Summer Deer Mortality Attributed To Common Virus

Friday, August 18, 2017

Tennessee Wildlife Resources Agency (TWRA) offices are receiving reports of dead deer in scattered areas of the state. The timing and details of the reports are all indicative of hemorrhagic disease (HD).

HD occurs at varying levels of severity each year in Tennessee’s deer herd. The catch-all term for this disease is hemorrhagic disease (HD), and epizootic hemorrhagic disease (EHD) and bluetongue are the closely related viruses that fall under the umbrella of HD.

So far this year, reports are predominantly coming from East Tennessee, and based on the volume of reports it appears to be above average in severity. According to officials in Athens, Ga., at the Southeastern Cooperative Wildlife Disease Study (SCWDS), the outbreak being experienced appears to be a part of a larger multi-state outbreak involving several nearby states.

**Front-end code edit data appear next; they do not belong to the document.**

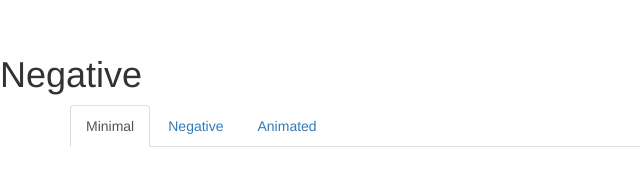
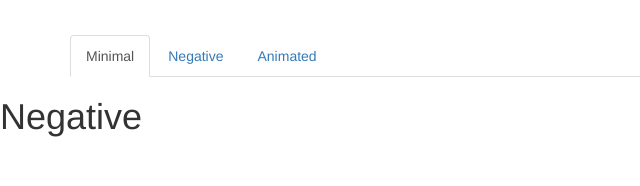
Before and after one commit to J-Waddell/portfolio, a website: page index.html at #/negative in a window 1280 px wide. Shown: the whole page, without its empty margins (0-640 px from the left). Drawn offline with nearby package versions, Linux system fonts and the light colour scheme; some packages are replaced by stand-ins of ours.

Commit message:
navbar function

```diff
--- a/index.html
+++ b/index.html
@@ -22,18 +22,11 @@
 
     <div ng-app="portfolio">
         <div ng-view=""></div>
-
-        <div class="container">
-            <ul class="nav nav-tabs">
-              <li role="presentation" class="active"><a href="#/">Minimal</a></li>
-              <li role="presentation"><a href="#/negative">Negative</a></li>
-              <li role="presentation"><a href="#/animated">Animated</a></li>
-            </ul>
-        </div>
     </div>
 
 <script src="lib/bower_components/angular/angular.min.js"></script>
 <script src="lib/bower_components/angular-route/angular-route.min.js"></script>
+<!-- <script src="lib/bower_components/bootstrap/dist/js/bootstrap.min.js"></script> -->
 <script src="app.js"></script>
 <script src="controllers/minimalCtrl.js"></script>
 <script src="controllers/negativeCtrl.js"></script>
--- a/partials/negative.html
+++ b/partials/negative.html
@@ -1,3 +1,11 @@
 <main>
+    <div class="container">
+        <ul class="nav nav-tabs">
+          <li role="presentation" class="active"><a href="#/">Minimal</a></li>
+          <li role="presentation"><a href="#/negative">Negative</a></li>
+          <li role="presentation"><a href="#/animated">Animated</a></li>
+        </ul>
+    </div>
+
     <h1>Negative</h1>
 </main>
```
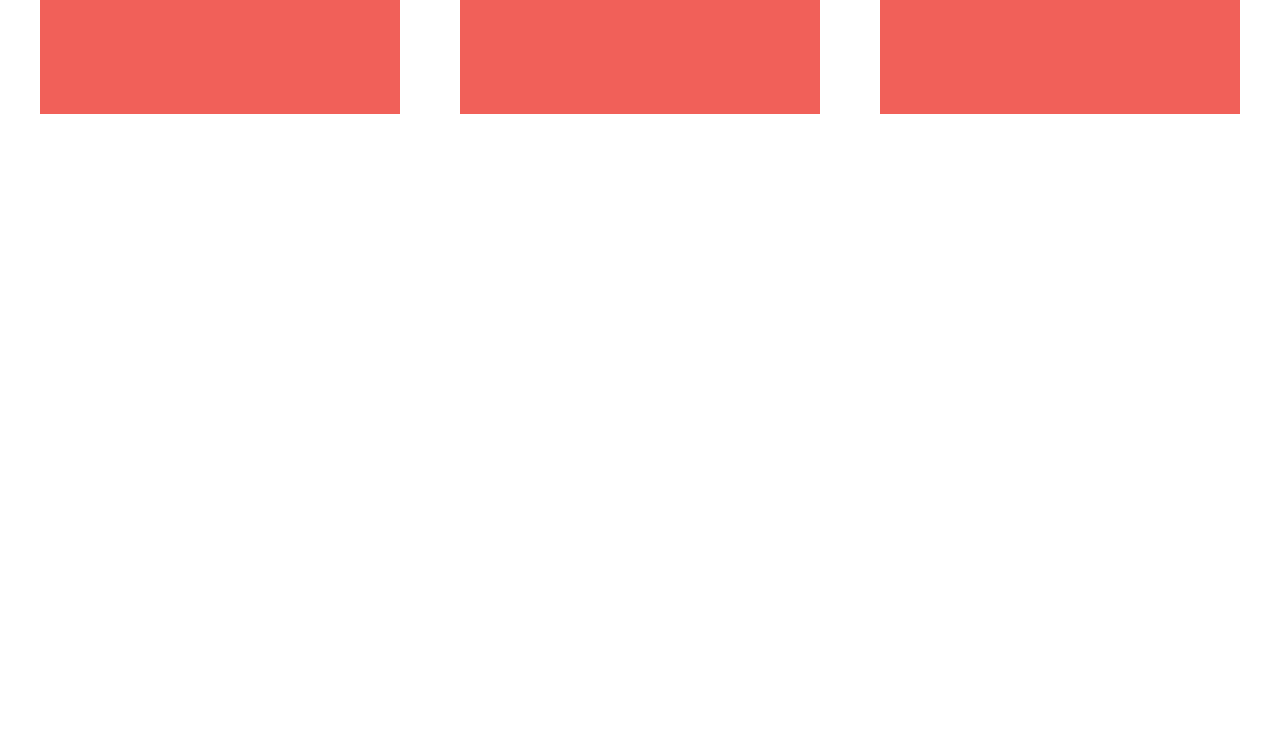
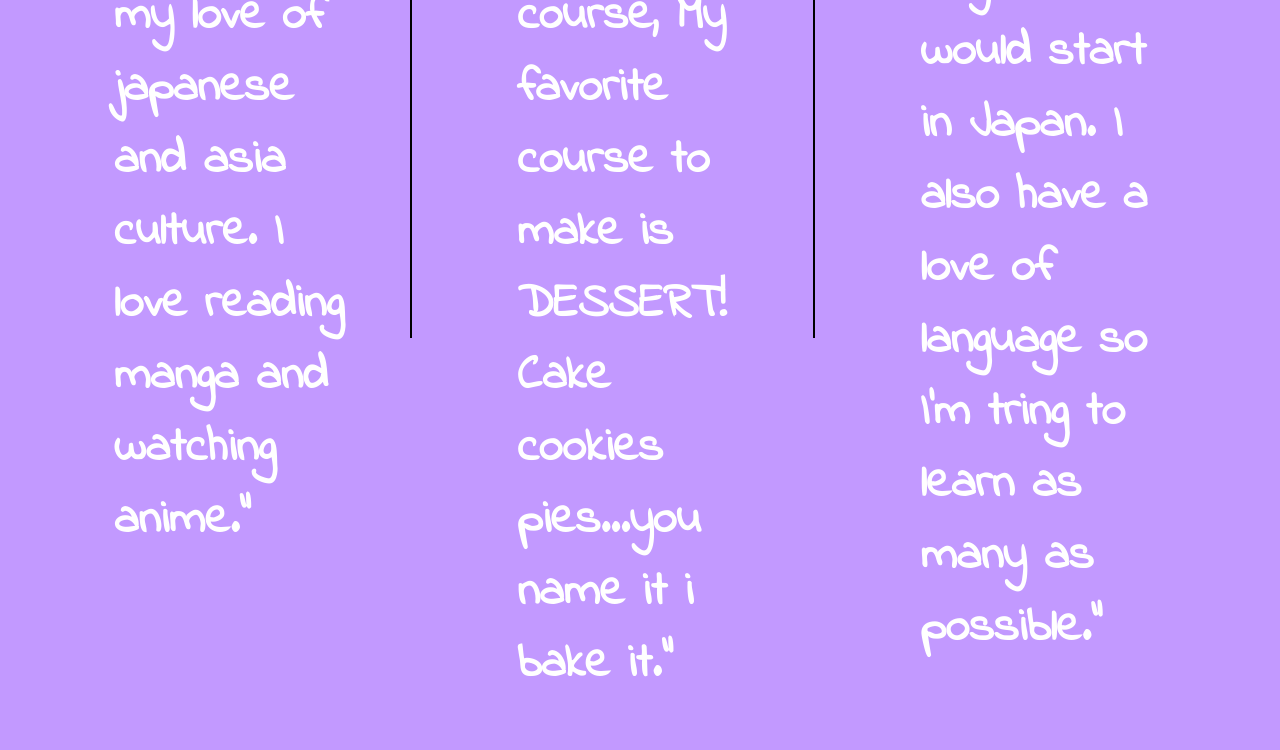
Before and after one commit to kittystack/divs-flexbox-starter, a plain HTML site: page index.html in a window 1280 px wide. Shown: the part 226-976 px from the top of the page. Before the commit the page ends 880 px from the top, so only its background shows below. Drawn offline with nearby package versions, Linux system fonts and the light colour scheme.

Commit message:
second commit

```diff
--- a/css/main.css
+++ b/css/main.css
@@ -97,20 +97,26 @@ textarea {
 
 
 html {
-  background-color: #fff;
+  background-color: #C299FF;
   height: 100%;
 }
 
 body {
-  font-family: 'Source Sans Pro', sans-serif;
+  font-family: 'Indie Flower', cursive;
   padding: 2em;
-  font-size: 1.25em;
+  font-size: 2em;
   height: 100%;
+
+
 }
-
+p{
+    text-justify: inter-word;
+    padding:50px;
+}
 .wrapper {
   /*add display:flex and set justify-content to space-between*/
   font-weight: 700;
+
   display:flex;
   justify-content: space-between;
 }
@@ -123,11 +129,15 @@ body {
   align-items:center;
   color: #fff;
   line-height: 1.5em;
-  font-size: 1.6em;
-  background-color: #f16059;
-  height: 300px;
+  font-size: 1.5em;
+  background-color: #C299FF;
+  height: 500px;
+
 }
-
+.div-1, .div-2{
+  border:2px black;
+ border-right-style: solid;
+}
 
 
 
--- a/index.html
+++ b/index.html
@@ -13,8 +13,9 @@
         <link rel="stylesheet" href="css/normalize.css">
         <link rel="stylesheet" href="css/main.css">
         <script src="js/vendor/modernizr-2.8.3.min.js"></script>
-        <link href='http://fonts.googleapis.com/css?family=Lora:700' rel='stylesheet' type='text/css'>
-        <link href='http://fonts.googleapis.com/css?family=Source+Sans+Pro:400,700' rel='stylesheet' type='text/css'>
+        <link rel="preconnect" href="https://fonts.googleapis.com">
+        <link rel="preconnect" href="https://fonts.gstatic.com" crossorigin>
+        <link href="https://fonts.googleapis.com/css2?family=Indie+Flower&display=swap" rel="stylesheet">
     </head>
     <body>
         <!--[if lt IE 8]>
@@ -23,13 +24,13 @@
 
         <section class="wrapper">
             <div class="div-1">
-                Div 1
+                <p>"I was born on a military base in Japan. It's where I got my love of japanese and asia culture. I love reading manga and watching anime."</p>
             </div>
             <div class="div-2">
-                Div 2
+                <p>"I have a passion for food. I love to cook just about anything. But of course, My favorite course to make is DESSERT! Cake cookies pies...you name it i bake it."</p>
             </div>
             <div class="div-3">
-                Div 3
+                <p>"I would love to travel around the world some day. No shock to anyone..I would start in Japan. I also have a love of language so I'm tring to learn as many as possible."</p>
             </div>
         </section>
 
```
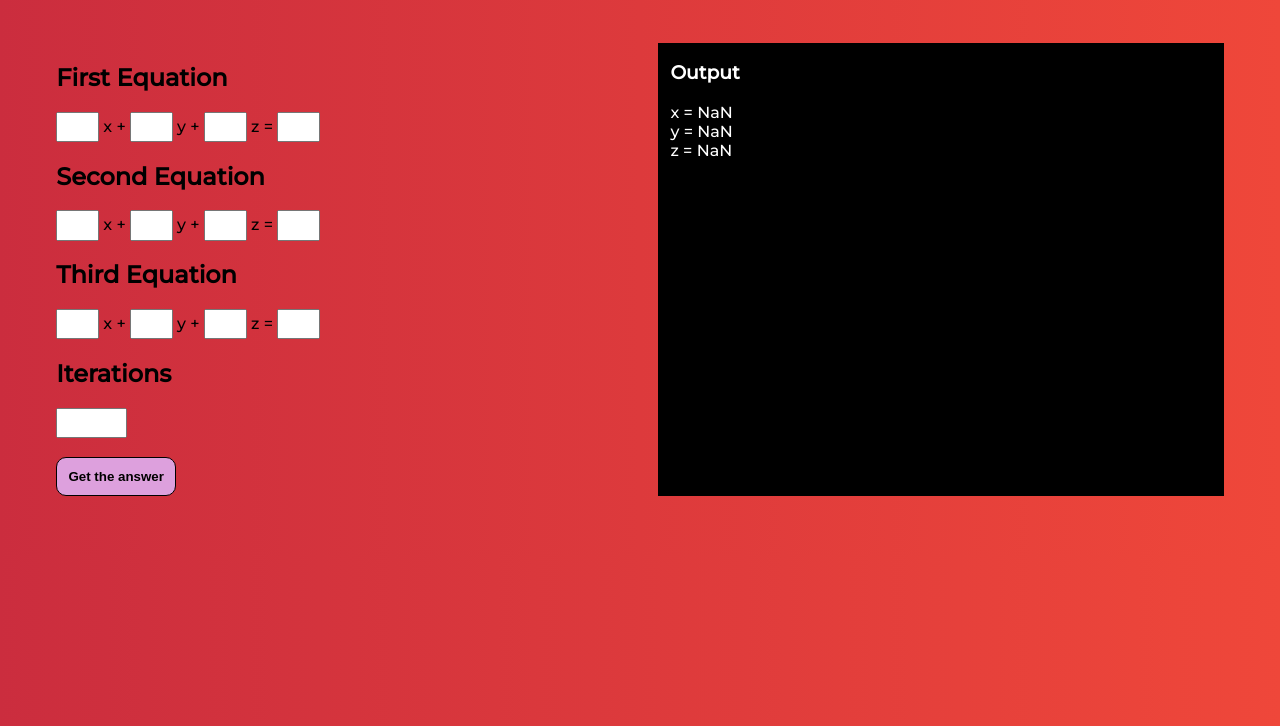
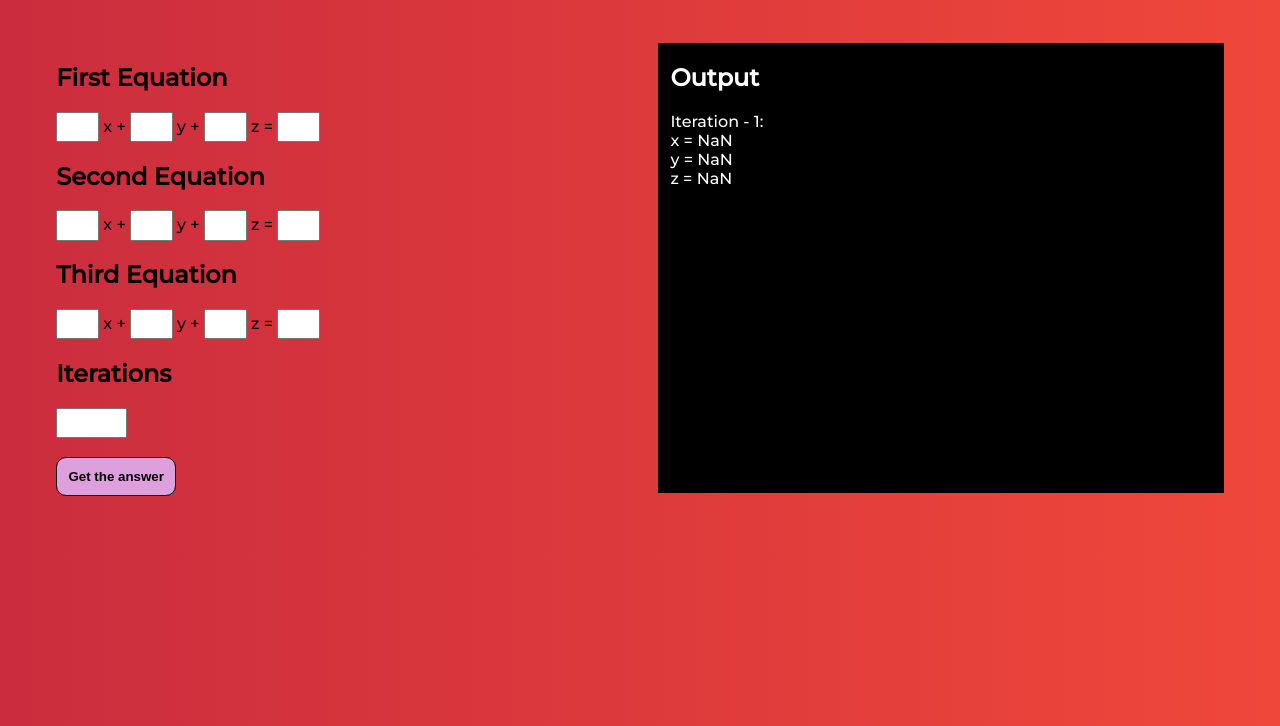
Before and after one commit to subhendudash02/Gauss-Seidel, a plain HTML site: page index.html in a window 1280 px wide. Both pictures are taken after a click on the button "Get the answer". Shown: the part 74-800 px from the top of the page. Drawn offline with Linux system fonts and the light colour scheme.

Commit message:
Added overflow

```diff
--- a/index.html
+++ b/index.html
@@ -38,7 +38,7 @@
         </div>
 
         <div id="output">
-            <h3>Output</h3>
+            <h2>Output</h2>
             <p id="ans"></p>
         </div>
     </div>
--- a/script.js
+++ b/script.js
@@ -32,13 +32,16 @@ function clickButton() {
     let y_up = y(x_up, 0);
     let z_up = z(x_up, y_up);
 
+    ans.innerHTML = `Iteration - 1: <br>x = ${x_up}<br>y = ${y_up}<br>z = ${z_up}<br><br>`;
+
+
     if (iter.value > 1) {
         for (let i = 2; i <= iter.value; i++) {
             x_up = x(y_up, z_up);
             y_up = y(x_up, z_up);
             z_up = z(x_up, y_up);
+
+            ans.innerHTML += `Iteration - ${i}: <br>x = ${x_up}<br>y = ${y_up}<br>z = ${z_up}<br><br>`;
         }
     }
-
-    ans.innerHTML = `x = ${x_up}<br>y = ${y_up}<br>z = ${z_up}`;
 }
--- a/style.css
+++ b/style.css
@@ -46,8 +46,8 @@ h1 {
     background-color: #000000;
     color: #FFFFFF;
     padding-left: 1%;
-    overflow: scroll;
-    overflow-x: hidden;
+    overflow-y: scroll;
+    height: 450px;
 }
 
 @media only screen and (max-width: 768px){
```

Reports to TWRA offices indicate mortality of deer in at least 20 counties with more expected as the season progresses. The last major outbreak of HD in Tennessee was in 2007 and involved virtually all of the state.

“So far the intensity of the outbreak seems to be localized,” said Roger Applegate, Wildlife Health Program Leader for TWRA. “We don’t anticipate this outbreak to rival that of 2007, but it is still early and we’re actively monitoring the situation.”

 HD is caused by a virus that is transmitted to deer from biting midges or “no-seeums.” It is not transmitted from deer to deer by contact. The virus causes fever, respiratory distress, and swelling of the neck or tongue. Not all deer exposed to the virus will die, but those that do usually do so within 5 to 10 days of exposure in or near water as they seek to cool their bodies from the fever. Incidence of HD usually peaks around mid-September and is usually done by mid-October with the onset of cold weather.

“Although some of the clinical symptoms are similar, it is important to not confuse HD with CWD (Chronic Wasting Disease),” said James Kelly, TWRA Deer Management Program Leader. “Unlike CWD, HD is a virus and deer can survive infection. It comes and goes at varying levels of severity much like the flu does for humans. CWD, on the other hand, is actually a much greater concern because the causative agents known as prions persist in the environment and in deer populations indefinitely.”

Fortunately, CWD has not been detected in Tennessee, and intensive surveillance will continue this fall by TWRA biologists and agency partners for this neurological and always fatal disease. For more information on CWD please visit cwd-info.org.


green|spaces Receives $50,000 Pay For Success Project Grant

green|spaces has been selected as a Pay for Success grant recipient from the Corporation for National and Community Service. "The $50,000 grant will help bring new services to residents in Chattanooga," officials said.  "The Pay for Success grant provides funding and technical assistance services to develop sustainable in-home projects that work to solve structural health ... (click for more)

green|spaces Initiates Straw Take Over Events For Skip The Straw Campaign

green|spaces is hosting three Straw Take Over events as a part of their “Skip the Straw” campaign, an effort to "the number of plastic straws that pollute the environment." The first Straw Take Over will be Oct. 19 at Bluegrass Grill from 8:30 a.m.-1 p.m., followed by the second Straw Take Over on Oct. 25 at Niedlov's Breadworks from 8 a.m.-12:30 p.m.  The Straw Take ... (click for more)

WWTA Releases Timetable That Would Have Ooltewah Sewage Treatment Plant In Operation By 2025; Public Meetings Set At Central High

The Hamilton County Water and Wastewater Treatment Authority has released a timetable that would have a new sewage treatment in Ooltewah in operation by 2025.   A request for a site at Mahan Gap Road goes before the Planning Commission at Nov. 12 at 1 p.m. It goes to the County Commission Zoning Committee on Dec. 12 and the full commission on Dec. 19.    ... (click for more)

Downtown Post Office Finally Getting Handicap Ramp

Chattanooga's Downtown Post Office, after some lawsuits and numerous complaints over the years, is finally getting a handicap ramp. Federal Judge Sandy Mattice said the complaints had increased in recent months and the General Services Administration agreed to fund the project at the historic building on Georgia Avenue. The judge said, "It's a beautiful building, but it's ... (click for more)

Too Many Questions

First it was about 2,000, then we were told it’s up to 4,000. We have no way of knowing who’s coming or what their purpose is. NBC and CNN assure us they are seeking sanctuary but how can we know? Neither Honduras or our subjective media in America have been honest with us in the past. So, how do we know why that many people are marching across Central America?   ... (click for more)

Roy Exum: Who Do You Trust?

About this time last month a 25-year-old kid with a fresh degree in “public policy” left me a phone call hoping to get my views. Joda Thongnopnua is the Democratic candidate for the State House in District 30 and he is like a load of other erstwhile politicians in my experience who I’ve never heard of but “really want to meet me” … this with less than a month before they “really” ... (click for more)